But in more general terms - go into the settings application for your desktop and somewhere in there will be a section for keyboard shortcuts.
The KDE/plasma desktop settings application probably has the most extensive set of customisable keybind options I’ve ever seen.
All other desktop environments offer differing levels of keyboard customisation.
Most tiling window managers allow you to define keybinds for pretty much anything too. (dwm, i3, awesome, xmonad etc etc)
In tiling WM’s - this is done by manually editing the config files it uses, to modify existing keybinds, or add new ones. Then, depending on the tiling WM, you may have to log out and log back in again to apply any new settings.

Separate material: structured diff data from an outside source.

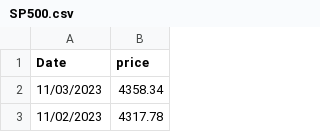
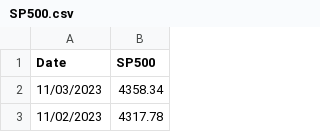
Before and after one commit to lavibula/GoldPricePrediction, a CSV file: data/crawl_13_features/SP500.csv, drawn as a sheet; only a part is shown.

```diff
--- a/data/crawl_13_features/SP500.csv
+++ b/data/crawl_13_features/SP500.csv
@@ -1,2 +1,2 @@
-Date,price
+Date,SP500
 11/03/2023,4358.34
```
Also changed, not shown: data/crawl_13_features/NASDAQ.csv, data/crawl_13_features/platinum.csv, 1 other file.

Or you may just have to tell the WM to source/re-read it’s init files, or to restart itself without having to log out.
In the case of dwm (my preferred wm), you have to add custom keybinds to a C header file (config.h) - this requires you to build and install dwm from source. Which isn’t as bad as it sounds, because the entire WM is only ~2000 lines of code, give or take a few lines and it has very few dependencies. So it literally only takes a couple of seconds to build and reinstall it. Then you have to log out and log back in again to restart the WM.
And whether you use a desktop environment, or a window manager - you need to be careful not to define the same keybind for two different things, because if you do that - your de/wm will typically only perform one of those actions.
Edit: Also many Linux applications allow you to customise keybinds used in them.
The level of support for customisation varies from application to application.
Adding/changing keybinds might be possible in the application via it’s GUI, or settings/preference options, or by editing config files, or possibly by editing source code and building/reinstalling manually.
Again, this varies from application to application.
And again, be careful to ensure that none of your in-application keybinds conflict with any of your desktop/wm level keybinds - because the desktop/wm will consume and act upon those conflicting binds and so typically, conflicting binds will not reach the running application.
And if you still require any supplemental support for custom keys, there is also a list of AHK equivalents for Linux here:
I’ve used xdotool a couple of times in the past, for automating GUI button clicking. But I’ve never used it, or any other external applications for setting keybinds.
In dwm, I usually write scripts to automate tasks and then bind a new key to run the script.
In the past, I’ve written a few scripts that use xdotool to manipulate the mouse, to perform repetitive point and click GUI operations. But I haven’t used xdotool for a long time. I try to keep my scripts purely terminal based nowadays.